Although I’ve read that many global corporations have started supporting IWD more actively, I’ve seen no evidence of such support in my world, except, as I mentioned, the Google doodle of the day. Thanks, Google, I feel better.
But while women in this country may not have a specific day to mark their achievements (and take stock of what’s left to achieve or halt in its ugly misogynist tracks), March is a nationally dedicated month for celebrating Women’s History.
Honoring our history began as Women’s History Week in 1981 when Congress passed a resolution that authorized and requested the President to proclaim the week beginning March 7, 1982 as “Women’s History Week.” Throughout the next five years, Congress continued to pass joint resolutions so designating a week in March. In 1987, after being petitioned by the National Women’s History Project, Congress designated the month of March 1987 as “Women’s History Month,” which it continued every year until 1994. Since 1995, Presidents Clinton, Bush and Obama have continued the designation for the month of March by issuing annual proclamations.
Celebrating women’s suffrage and full rights as citizens is a good thing, but we cannot rest easy. As we have seen in the last few election cycles, all that we have gained thus far can be wiped out at any time by misguided elected officials and groups seeking to impose their personal religious beliefs on all Americans. In these days of peril to our rights and freedoms, I’m glad we have the president we do, who appreciates women and is willing to champion our rights as equal citizens. The words of President Obama’s dedicating this month to women’s history are sweet music to the ears of all women and those who love women:
Year after year, visionary women met and marched and mobilized to prove what should have been self-evident. They grew a meeting at Seneca Falls into a movement that touched every community and took on our highest institutions. And after decades of slow, steady, extraordinary progress, women have written equal opportunity into the law again and again, giving generations of girls a future worthy of their potential.
That legacy of change is all around us. Women are nearly half of our Nation’s workforce and more than half of our college graduates.

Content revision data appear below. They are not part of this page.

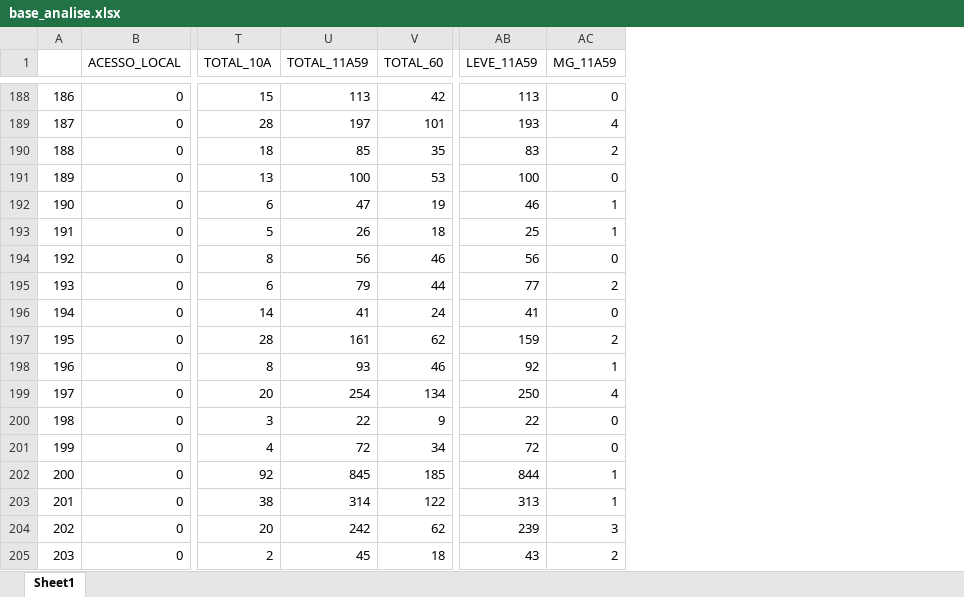
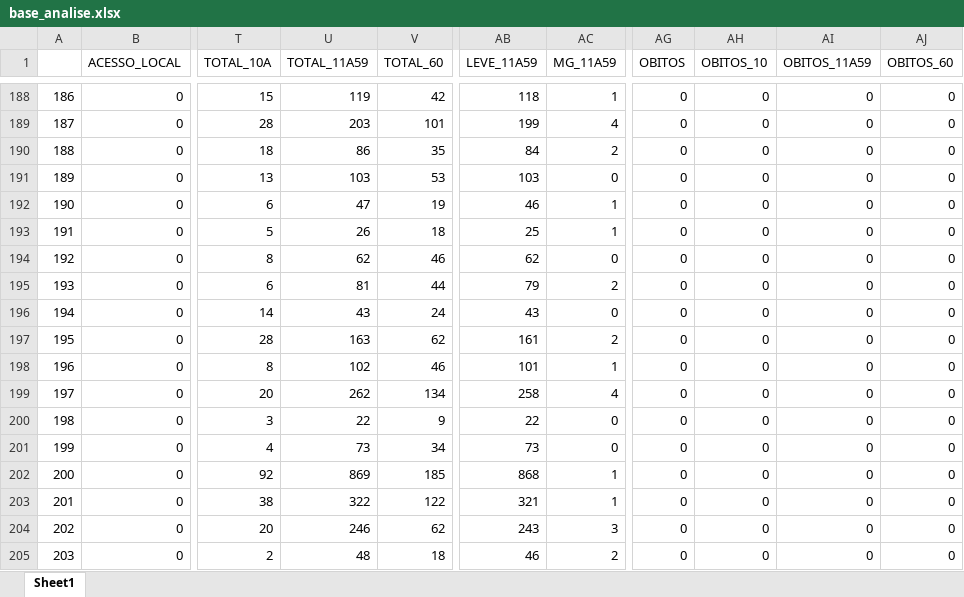
Before and after one commit to lucascgmermano/escorpiao_pesa, an Excel workbook: Quadro2/dados/base_analise.xlsx, sheet Sheet1, drawn as a sheet; only a part is shown, gaps mark what is left out; values as stored, in another font and other column widths than the file's, no borders; the diff covers the shown part only; the diff names each change by its address in the sheet, - before the commit and + after, or states it on an @@ line.

```diff
--- a/Quadro2/dados/base_analise.xlsx (sheet Sheet1)
+++ b/Quadro2/dados/base_analise.xlsx (sheet Sheet1)
+column AG (OBITOS), rows 188-205: all 0
+column AH (OBITOS_10), rows 188-205: all 0
+column AI (OBITOS_11A59), rows 188-205: all 0
+column AJ (OBITOS_60), rows 188-205: all 0
-U188 (TOTAL_11A59): 113
+U188 (TOTAL_11A59): 119
-AB188 (LEVE_11A59): 113
+AB188 (LEVE_11A59): 118
-AC188 (MG_11A59): 0
+AC188 (MG_11A59): 1
-U189 (TOTAL_11A59): 197
+U189 (TOTAL_11A59): 203
-AB189 (LEVE_11A59): 193
+AB189 (LEVE_11A59): 199
-U190 (TOTAL_11A59): 85
+U190 (TOTAL_11A59): 86
-AB190 (LEVE_11A59): 83
+AB190 (LEVE_11A59): 84
-U191 (TOTAL_11A59): 100
+U191 (TOTAL_11A59): 103
-AB191 (LEVE_11A59): 100
+AB191 (LEVE_11A59): 103
-U194 (TOTAL_11A59): 56
+U194 (TOTAL_11A59): 62
-AB194 (LEVE_11A59): 56
+AB194 (LEVE_11A59): 62
-U195 (TOTAL_11A59): 79
+U195 (TOTAL_11A59): 81
-AB195 (LEVE_11A59): 77
+AB195 (LEVE_11A59): 79
-U196 (TOTAL_11A59): 41
+U196 (TOTAL_11A59): 43
-AB196 (LEVE_11A59): 41
+AB196 (LEVE_11A59): 43
-U197 (TOTAL_11A59): 161
+U197 (TOTAL_11A59): 163
-AB197 (LEVE_11A59): 159
+AB197 (LEVE_11A59): 161
-U198 (TOTAL_11A59): 93
+U198 (TOTAL_11A59): 102
-AB198 (LEVE_11A59): 92
+AB198 (LEVE_11A59): 101
-U199 (TOTAL_11A59): 254
+U199 (TOTAL_11A59): 262
-AB199 (LEVE_11A59): 250
+AB199 (LEVE_11A59): 258
-U201 (TOTAL_11A59): 72
+U201 (TOTAL_11A59): 73
-AB201 (LEVE_11A59): 72
+AB201 (LEVE_11A59): 73
-U202 (TOTAL_11A59): 845
+U202 (TOTAL_11A59): 869
-AB202 (LEVE_11A59): 844
+AB202 (LEVE_11A59): 868
-U203 (TOTAL_11A59): 314
+U203 (TOTAL_11A59): 322
-AB203 (LEVE_11A59): 313
+AB203 (LEVE_11A59): 321
-U204 (TOTAL_11A59): 242
+U204 (TOTAL_11A59): 246
-AB204 (LEVE_11A59): 239
+AB204 (LEVE_11A59): 243
-U205 (TOTAL_11A59): 45
+U205 (TOTAL_11A59): 48
-AB205 (LEVE_11A59): 43
+AB205 (LEVE_11A59): 46
```
Also changed, not shown: 929 edited cells elsewhere in this sheet, Quadro2/dados/base_preliminar.xlsx, Quadro2/dados/base_preliminar2.xlsx, 8 other files.
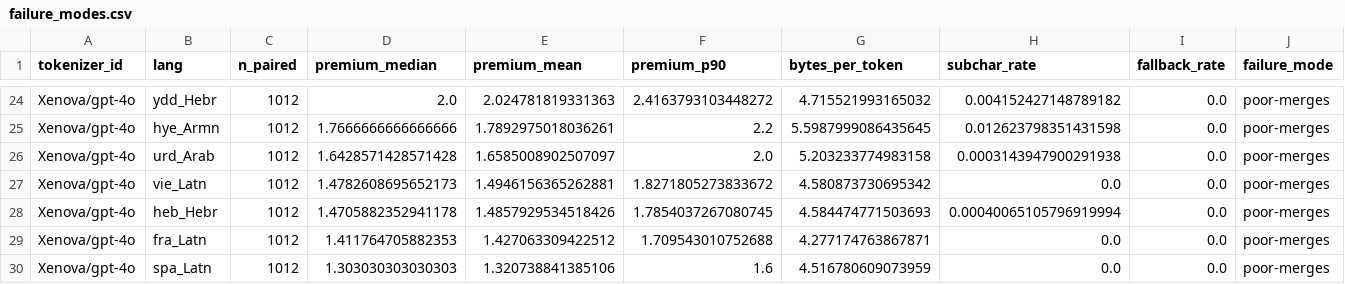
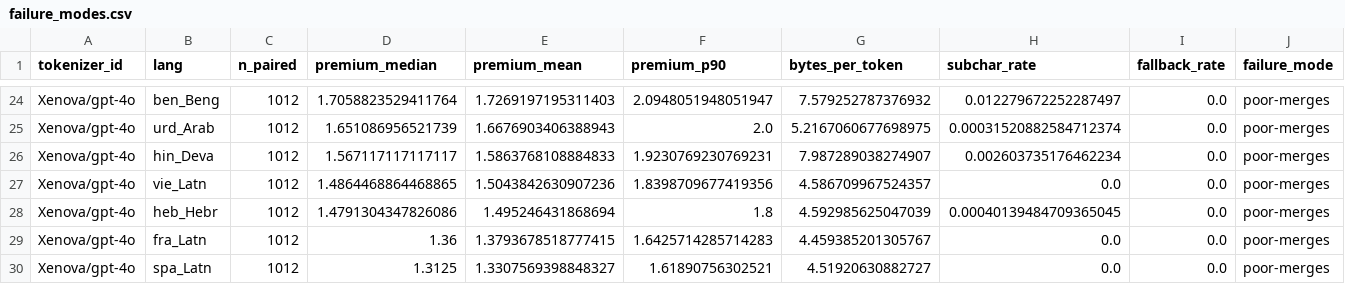
Before and after one commit to Leow210/multilingual-tokenizer, a CSV file: results/figures/failure_modes.csv, drawn as a sheet; only a part is shown, gaps mark what is left out; removed rows and columns are numbered as before the commit, all else as after; the diff covers the shown part only; the diff names each change by its address in the sheet, - before the commit and + after, or states it on an @@ line.

```diff
--- a/results/figures/failure_modes.csv
+++ b/results/figures/failure_modes.csv
-B24 (lang): ydd_Hebr
+B24 (lang): ben_Beng
-D24 (premium_median): 2.0
+D24 (premium_median): 1.7058823529411764
-E24 (premium_mean): 2.024781819331363
+E24 (premium_mean): 1.7269197195311403
-F24 (premium_p90): 2.4163793103448272
+F24 (premium_p90): 2.0948051948051947
-G24 (bytes_per_token): 4.715521993165032
+G24 (bytes_per_token): 7.579252787376932
-H24 (subchar_rate): 0.004152427148789182
+H24 (subchar_rate): 0.012279672252287497
-row 25: Xenova/gpt-4o | hye_Armn | 1012 | 1.7666666666666666 | 1.7892975018036261 | 2.2 | 5.5987999086435645 | 0.012623798351431598 | 0.0 | poor-merges
-D25 (premium_median): 1.6428571428571428
+D25 (premium_median): 1.651086956521739
-E25 (premium_mean): 1.6585008902507097
+E25 (premium_mean): 1.6676903406388943
-G25 (bytes_per_token): 5.203233774983158
+G25 (bytes_per_token): 5.2167060677698975
-H25 (subchar_rate): 0.0003143947900291938
+H25 (subchar_rate): 0.00031520882584712374
+row 26: Xenova/gpt-4o | hin_Deva | 1012 | 1.567117117117117 | 1.5863768108884833 | 1.9230769230769231 | 7.987289038274907 | 0.002603735176462234 | 0.0 | poor-merges
-D27 (premium_median): 1.4782608695652173
+D27 (premium_median): 1.4864468864468865
-E27 (premium_mean): 1.4946156365262881
+E27 (premium_mean): 1.5043842630907236
-F27 (premium_p90): 1.8271805273833672
+F27 (premium_p90): 1.8398709677419356
-G27 (bytes_per_token): 4.580873730695342
+G27 (bytes_per_token): 4.586709967524357
-D28 (premium_median): 1.4705882352941178
+D28 (premium_median): 1.4791304347826086
-E28 (premium_mean): 1.4857929534518426
+E28 (premium_mean): 1.495246431868694
-F28 (premium_p90): 1.7854037267080745
+F28 (premium_p90): 1.8
-G28 (bytes_per_token): 4.584474771503693
+G28 (bytes_per_token): 4.592985625047039
-H28 (subchar_rate): 0.00040065105796919994
+H28 (subchar_rate): 0.00040139484709365045
-D29 (premium_median): 1.411764705882353
+D29 (premium_median): 1.36
-E29 (premium_mean): 1.427063309422512
+E29 (premium_mean): 1.3793678518777415
-F29 (premium_p90): 1.709543010752688
+F29 (premium_p90): 1.6425714285714283
-G29 (bytes_per_token): 4.277174763867871
+G29 (bytes_per_token): 4.459385201305767
-D30 (premium_median): 1.303030303030303
+D30 (premium_median): 1.3125
-E30 (premium_mean): 1.320738841385106
+E30 (premium_mean): 1.3307569398848327
-F30 (premium_p90): 1.6
+F30 (premium_p90): 1.61890756302521
-G30 (bytes_per_token): 4.516780609073959
+G30 (bytes_per_token): 4.51920630882727
```
Also changed, not shown: 1 added row, 1 removed row and 36 edited cells elsewhere in this file, results/figures/by_language.csv, 5 other files.
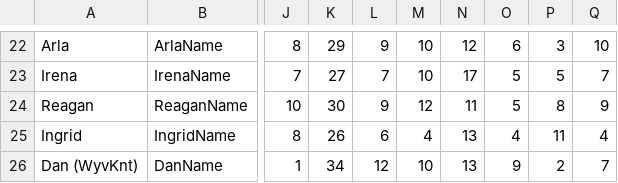
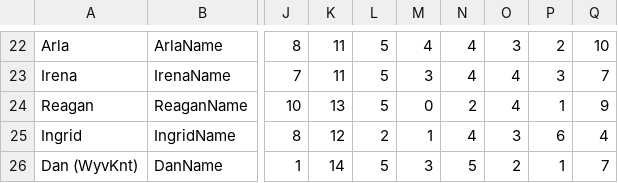
Before and after one commit to Peer56/CommunityBlitz4, a CSV file: _UserData/CSVs/Character Editor.csv, drawn as a sheet; only a part is shown, gaps mark what is left out; the diff covers the shown part only; the diff names each change by its address in the sheet, - before the commit and + after, or states it on an @@ line.

```diff
--- a/_UserData/CSVs/Character Editor.csv
+++ b/_UserData/CSVs/Character Editor.csv
-K22: 29
+K22: 11
-L22: 9
+L22: 5
-M22: 10
+M22: 4
-N22: 12
+N22: 4
-O22: 6
+O22: 3
-P22: 3
+P22: 2
-K23: 27
+K23: 11
-L23: 7
+L23: 5
-M23: 10
+M23: 3
-N23: 17
+N23: 4
-O23:O24: 5
+O23:O24: 4
-P23: 5
+P23: 3
-K24: 30
+K24: 13
-L24: 9
+L24: 5
-M24: 12
+M24: 0
-N24: 11
+N24: 2
-P24: 8
+P24: 1
-K25: 26
+K25: 12
-L25: 6
+L25: 2
-M25: 4
+M25: 1
-N25: 13
+N25: 4
-O25: 4
+O25: 3
-P25: 11
+P25: 6
-K26: 34
+K26: 14
-L26: 12
+L26: 5
-M26: 10
+M26: 3
-N26: 13
+N26: 5
-O26: 9
+O26: 2
-P26: 2
+P26: 1
```
Also changed, not shown: 87 edited cells elsewhere in this file.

But even now, too many women feel the weight of discrimination on their shoulders. They face a pay gap at work, or higher premiums for health insurance, or inadequate options for family leave. These issues affect all of us, and failing to address them holds our country back.
That is why my Administration has made the needs of women and girls a priority since day one — from signing the Lilly Ledbetter Fair Pay Act to helping ensure women are represented among tomorrow’s top scientists and engineers. It is why we secured stronger protections and more preventive services for women under the Affordable Care Act. It is why we have fought for greater workplace flexibility, access to capital and training for women-owned businesses, and equal pay for equal work. And it is why we have taken action to reduce violence against women at home and abroad, and to empower women around the world with full political and economic opportunity. . . .